Building robots to land on Saturn’s moons
Landing an unmanned robot on another planet can be quite a feat and can end up being quite a complex process. Scientists want to make this process easier but also allow us to explore worlds that are currently too difficult to land on.
UC Berkeley professor Alice Agogino is working with doctoral students to build what are known as tensegrity robots. Essentially, these are robots built with a series of rods and tension wires that protect the delicate scientific instruments in the middle.
The structure allows for both flexibility and strength while navigating a rugged environment — for example, landing on a planet’s rocky surface. These robots can explore places that are currently inaccessible to wheeled rovers such as rocky cliffs, which are rich in geological data due to the exposed rock.
Currently, NASA researchers are working on a prototype to one day land on places such as Titan - one of Saturn’s moons.

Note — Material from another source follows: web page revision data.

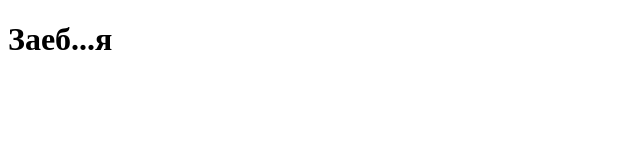
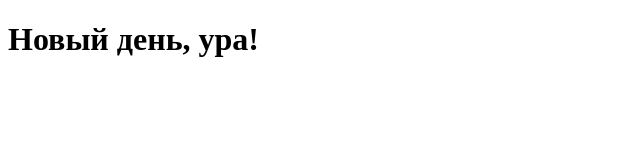
Before and after one commit to sibir9/dex-cex-arbitrage, a plain HTML site: page index.html in a window 1280 px wide. Shown: the whole page, without its empty margins (0-640 px from the left). Drawn offline with Linux system fonts and the light colour scheme.

Commit message:
Update index.html

```diff
--- a/index.html
+++ b/index.html
@@ -5,6 +5,6 @@
   <title>Hello World</title>
 </head>
 <body>
-  <h1>Заеб...я</h1>
+  <h1>Новый день, ура!</h1>
 </body>
 </html>
```
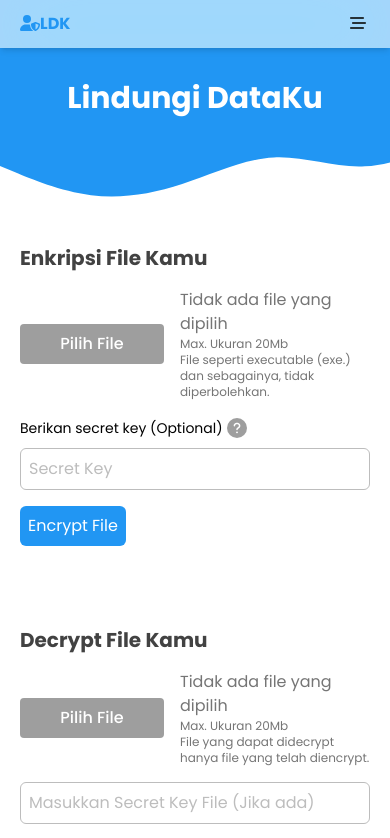
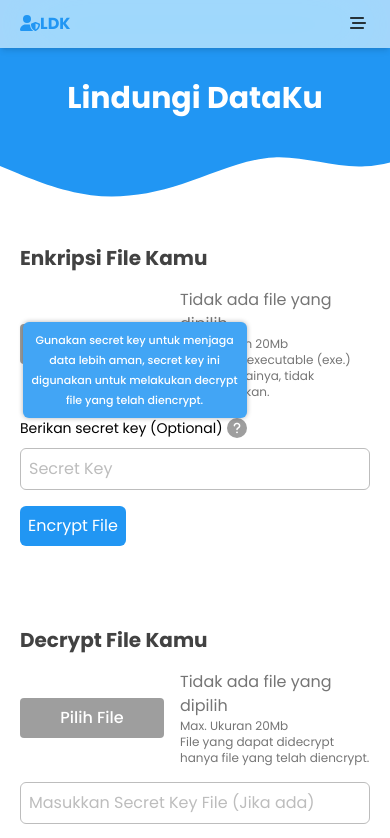
Before and after one commit to dadang-hawari/LindungiDataKu, a React (Vite) app: page / in a window 390 px wide. Shown: the top 838 px of the page. Built offline with nearby package versions, Linux system fonts and the light colour scheme.

Commit message:
update responsive question mark

```diff
--- a/src/components/encrypt/QuestionMarkPass.jsx
+++ b/src/components/encrypt/QuestionMarkPass.jsx
@@ -3,7 +3,7 @@ import { FontAwesomeIcon } from '@fortawesome/react-fontawesome';
 import React, { useState } from 'react';
 
 export default function QuestionMarkPass() {
-  const [isHovered, setIsHovered] = useState(false);
+  const [isHovered, setIsHovered] = useState(true);
 
   return (
     <div
@@ -17,7 +17,7 @@ export default function QuestionMarkPass() {
       <div
         className={` ${
           isHovered ? 'opacity-100 ' : 'opacity-0 scale-0 '
-        } transition-all absolute bottom-5 left-0 w-56 overflow-auto bg-blue-400 text-white  shadow-[0_0_5px_0_rgb(0,0,0,0.3)] px-2 rounded-md`}
+        } transition-all absolute bottom-5 right-0 sm:left-0 w-56 overflow-auto bg-blue-400 text-white  shadow-[0_0_5px_0_rgb(0,0,0,0.3)] px-2 rounded-md`}
       >
         <p className="text-[11px] my-2 text-center font-medium">
           Gunakan secret key untuk menjaga data lebih aman, secret key ini
```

Scientists are interested in this moon because it has a thick atmosphere with flowing liquids on the surface and is often referred to being the most earthlike world in our solar system.
NPR’s Skunk Bear Tumblr has a great new video on the schlieren visualization technique. The schlieren optical set-up is relatively simple but very powerful, as shown in the video. The technique is sensitive to variations in the refractive index of air; this bends light passing through the test area so that changes in fluid density appear as light and dark regions in the final image. Since air’s density changes with temperature and with compressibility, the technique gets used extensively to visualize buoyancy-driven flows and supersonic flows. Since sound waves are compression waves which change the air’s density as they travel, schlieren can capture them, too. (Video credit: A. Cole/NPR’s Skunk Bear)